[[ INFORMATION GIVEN, beginning ]]

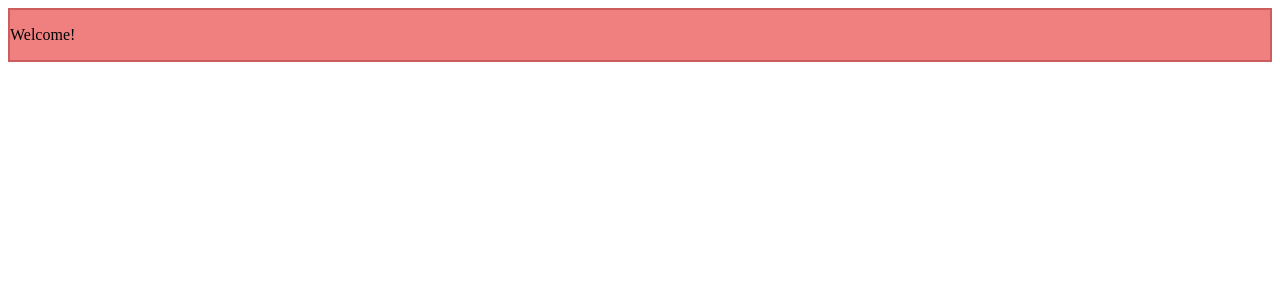
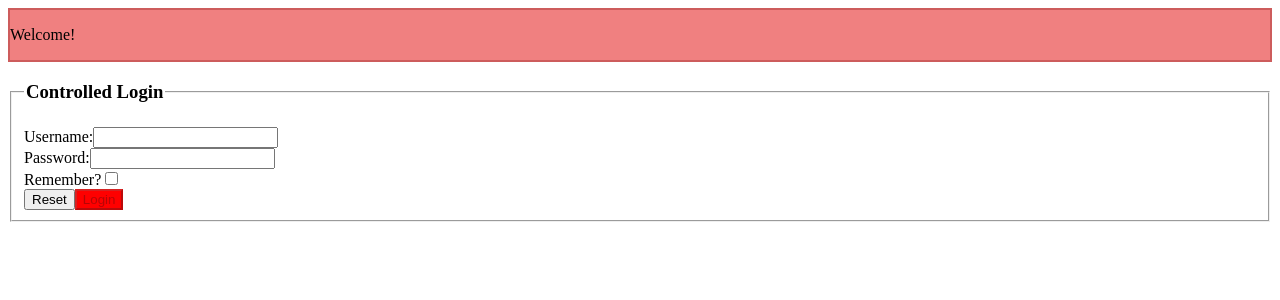
Before and after one commit to amaliacicala/esercizi-react, a React (Create React App) app: page / in a window 1280 px wide. Shown: the top 300 px of the page. Built offline with nearby package versions, Linux system fonts and the light colour scheme.

Commit message:
feat: add ex. Styling Components 03

```diff
--- a/src/App.js
+++ b/src/App.js
@@ -1,11 +1,13 @@
 import React from "react";
 import { Welcome } from "./Welcome";
+import { Login } from "./Login";
 
 export class App extends React.Component {
     render() {
         return (
             <div>
                 <Welcome />
+                <Login />
             </div>
         )
     }
--- /dev/null
+++ b/src/Login.js
@@ -0,0 +1,88 @@
+import React from "react";
+
+export class Login extends React.Component {
+    state = {
+        username: '',
+        password: '',
+        remember: ''
+    }
+
+    handleInputChange = (event) => {
+        const name = event.target.name
+        const type = event.target.type
+        const value = event.target.value
+        const checked = event.target.checked
+
+        this.setState({
+            [name]: type === 'checkbox' ? checked : value
+        })
+    }
+
+    onReset = (event) => {
+        this.setState({
+            username: '',
+            password: '',
+            remember: false
+        })
+    }
+
+    onLogin = (event) => {
+        this.setState({
+            username: '',
+            password: '',
+            remember: ''
+        })
+
+        console.log(this.state)
+    }
+
+    render() {
+        return (
+            <fieldset>
+                <legend><h3>Controlled Login</h3></legend>
+                <div>
+                    <label htmlFor="username">Username:</label>
+                    <input
+                        name="username"
+                        type="text"
+                        value={this.state.username}
+                        onChange={this.handleInputChange}
+                    />
+                </div>
+
+                <div>
+                    <label htmlFor="password">Password:</label>
+                    <input
+                        name="password"
+                        type="password"
+                        value={this.state.password}
+                        onChange={this.handleInputChange}
+                    />
+                </div>
+
+                <div>
+                    <label htmlFor="remember">Remember?</label>
+                    <input
+                        name="remember"
+                        type="checkbox"
+                        checked={this.state.remember}
+                        onChange={this.handleInputChange}
+                    />
+                </div>
+
+                <div>
+                    <button onClick={this.onReset}>
+                        Reset
+                    </button>
+
+                    <button
+                        style={{backgroundColor: this.state.password.length < 8 ? 'red' : 'green'}}
+                        onClick={this.onLogin}
+                        disabled={!this.state.value && !this.state.remember === true}>
+                        Login
+                    </button>
+                </div>
+            </fieldset>
+        )
+    }
+}
```
Also changed, not shown: 1 other file (tests, documents, lock files or other folders).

[[ INFORMATION GIVEN, end ]]

• PROBLEM TO SOLVE
Restate the data above word for word, so that the only difference is the missing pictures.

• RESULT OF THIS TASK
Before and after one commit to amaliacicala/esercizi-react, a React (Create React App) app: page / in a window 1280 px wide. Shown: the top 300 px of the page. Built offline with nearby package versions, Linux system fonts and the light colour scheme.

Commit message:
feat: add ex. Styling Components 03

```diff
--- a/src/App.js
+++ b/src/App.js
@@ -1,11 +1,13 @@
 import React from "react";
 import { Welcome } from "./Welcome";
+import { Login } from "./Login";
 
 export class App extends React.Component {
     render() {
         return (
             <div>
                 <Welcome />
+                <Login />
             </div>
         )
     }
--- /dev/null
+++ b/src/Login.js
@@ -0,0 +1,88 @@
+import React from "react";
+
+export class Login extends React.Component {
+    state = {
+        username: '',
+        password: '',
+        remember: ''
+    }
+
+    handleInputChange = (event) => {
+        const name = event.target.name
+        const type = event.target.type
+        const value = event.target.value
+        const checked = event.target.checked
+
+        this.setState({
+            [name]: type === 'checkbox' ? checked : value
+        })
+    }
+
+    onReset = (event) => {
+        this.setState({
+            username: '',
+            password: '',
+            remember: false
+        })
+    }
+
+    onLogin = (event) => {
+        this.setState({
+            username: '',
+            password: '',
+            remember: ''
+        })
+
+        console.log(this.state)
+    }
+
+    render() {
+        return (
+            <fieldset>
+                <legend><h3>Controlled Login</h3></legend>
+                <div>
+                    <label htmlFor="username">Username:</label>
+                    <input
+                        name="username"
+                        type="text"
+                        value={this.state.username}
+                        onChange={this.handleInputChange}
+                    />
+                </div>
+
+                <div>
+                    <label htmlFor="password">Password:</label>
+                    <input
+                        name="password"
+                        type="password"
+                        value={this.state.password}
+                        onChange={this.handleInputChange}
+                    />
+                </div>
+
+                <div>
+                    <label htmlFor="remember">Remember?</label>
+                    <input
+                        name="remember"
+                        type="checkbox"
+                        checked={this.state.remember}
+                        onChange={this.handleInputChange}
+                    />
+                </div>
+
+                <div>
+                    <button onClick={this.onReset}>
+                        Reset
+                    </button>
+
+                    <button
+                        style={{backgroundColor: this.state.password.length < 8 ? 'red' : 'green'}}
+                        onClick={this.onLogin}
+                        disabled={!this.state.value && !this.state.remember === true}>
+                        Login
+                    </button>
+                </div>
+            </fieldset>
+        )
+    }
+}
```
Also changed, not shown: 1 other file (tests, documents, lock files or other folders).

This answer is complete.